Counter-terrorists have a significant advantage in that they can grab the high ground and ambush terrorists from a variety of blind locations. Terrorists approaching bomb locations may be greeted by an AWP shot from distance, leaving them with little options for defence.


Vertigo sticks out like a sore thumb when compared to the well-defined Inferno, Mirage, and Dust II. But it doesn't mean Vertigo isn't entertaining. It's not the most balanced map, but it's got a lot of fascinating and dynamic chokepoints and smoke points.

Dust II

Well, how many times can one talk about Dust. You know it, we know it. It’s been here since time immemorial and it will be here until the end of days.

For good reason too: Dust II is the most popular map in all first-person shooters. The layout balance is refined to every minute detail, with three entrance points into each bombsite and three lanes inside the map, to prevent either team from acquiring an edge at the start of the game. On Dust II, coordinated teams can thrive, but solo queuers can also excel under the appropriate conditions.


Inferno is a classic Counter-Strike level with an intrinsic risk and reward structure based entirely on a team's map dominance.

CTs are granted map control at the beginning, while T-side players must discover strategies to drive them back in order to gain control of the bombsites.

Communication is essential for success on Inferno because taking a site on both defence and offense by yourself is quite difficult. This crucial point emphasises that CS:GO is a team game, not a game of individual showboating but of course when a player pulls off an ace on this map, it's even better.

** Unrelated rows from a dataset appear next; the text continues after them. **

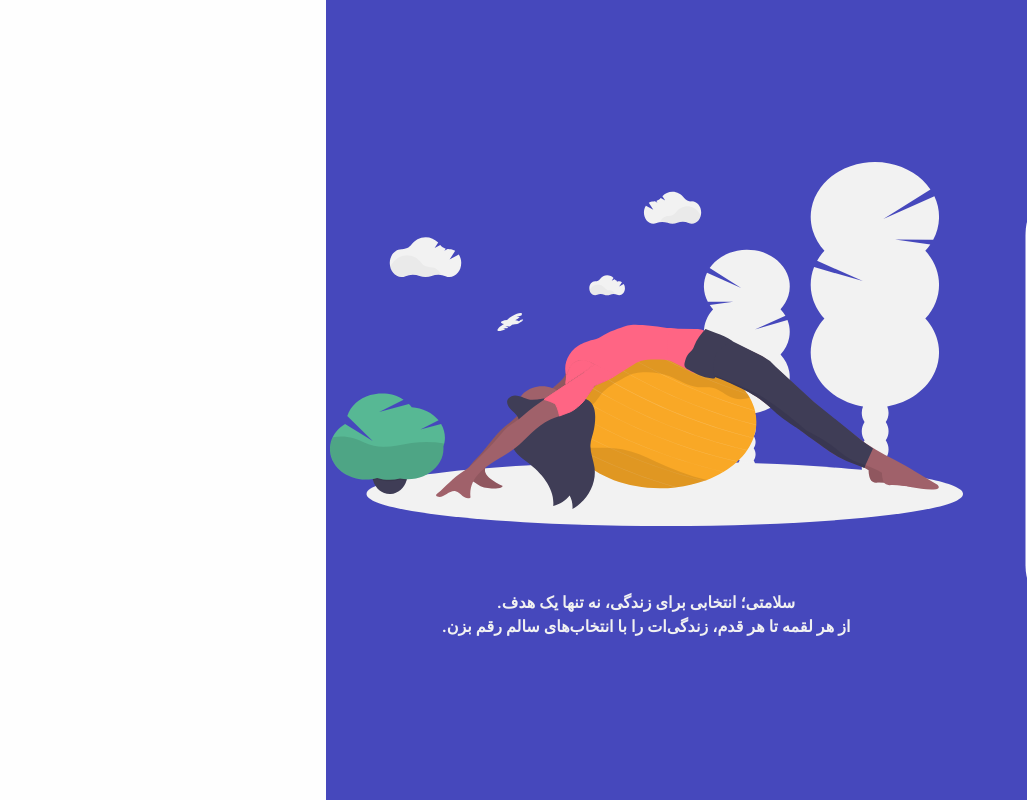
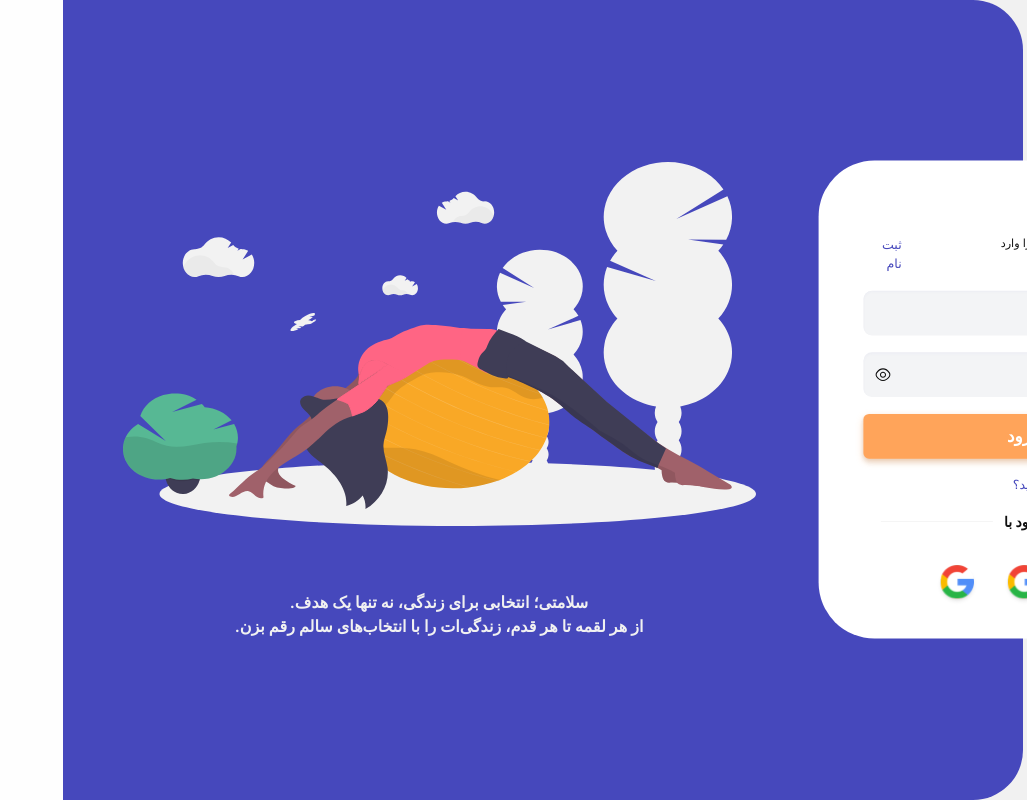
Before and after one commit to zahrabakhshandeh/Healthcare-Monitoring-Diet, a Next.js app: page /register/login in a window 1280 px wide. Shown: the whole page, without its empty margins (253-1280 px from the left). Built offline with nearby package versions, Linux system fonts and the light colour scheme.

Commit message:
Fix styles and Chnaged metricts. Change metricts to rem for loginBox component css module. Add classes and space-x-28 for Grid in LoginPage.

```diff
--- a/src/app/register/login/page.tsx
+++ b/src/app/register/login/page.tsx
@@ -7,7 +7,7 @@ const Login = () => {
   return (
     <section className="flex flex-row justify-end items-center bg-[var(--hr-gray)] ">
       <BlueBackground />
-      <div className="grid grid-cols-2 z-10 absolute md:grid-cols-2 sm:grid-cols-1 ">
+      <div className="grid grid-cols-2 z-10 absolute space-x-28 md:grid-cols-2 sm:grid-cols-1 ">
           <LoginBox/>
         <div className="flex justify-center flex-col items-center">
           <LoginArt/>
--- a/src/components/LoginComponents/LoginBox/index.tsx
+++ b/src/components/LoginComponents/LoginBox/index.tsx
@@ -7,7 +7,7 @@ const LoginBox = () => {
     return(
         <div className={`${styles.loginbox} m-7`}>
             <h3 className="text-base font-semibold">ورود | ثبت نام</h3>
-            <div className="flex gap-52">
+            <div className="flex gap-28">
                 <span className="text-base">لطفا نام کاربری و رمز عبور خود را وارد کنید</span>
                 <Link className="text-[var(--link-blue)] text-lg" href="/register/signup"> ثبت نام </Link>
             </div>
@@ -18,7 +18,7 @@ const LoginBox = () => {
                 <p className="font-semibold text-xl">ورود با</p>
                 <hr className="border-[var(--hr-gray)] w-40"></hr>
             </div>
-            <div className="flex gap-12 pt-10 justify-center">
+            <div className="flex gap-12 pt-6 justify-center">
                 <LoginByButton variant="google"/>
                 <LoginByButton />
                 <LoginByButton variant="apple" />
--- a/src/components/LoginComponents/LoginBox/styles.module.css
+++ b/src/components/LoginComponents/LoginBox/styles.module.css
@@ -1,11 +1,10 @@
 .loginbox {
     display: flex;
     flex-direction: column;
-    width: 650px;
-    height: 632px;
+    max-width: 40.62rem;
     background: #FFFF;
-    border-radius: 80px;
-    padding: 59px 64px ;
-    gap: 24px;
+    border-radius: 5rem;
+    padding: 3.6rem 4rem ;
+    gap: 1.5rem;
     transform: scale(0.7);
 }
```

Mirage is a three-lane map that is ideal for practising strategy. The round tempo may be strongly influenced by the aggression of the T-side players, allowing CT adaptability throughout the purchase rounds. Mirage's momentum may be changed by a successful execution or retake phase, similar to how a map demands solid rotations and map control, because the map layout allows for variants of both phases for both teams.


CTs are granted an excessive amount of map control at the start of each round, similar to Inferno. When T-side players successfully enter the bombsites, the defence is penalised by a difficult rotation on both locations. Another cause of difficulties on Overpass is its extensive ranges of sight, which provide AWPers and anybody with superb aim an advantage. This, along with proper situational awareness, enables a wide range of playstyles from expert aimers to astute strategists.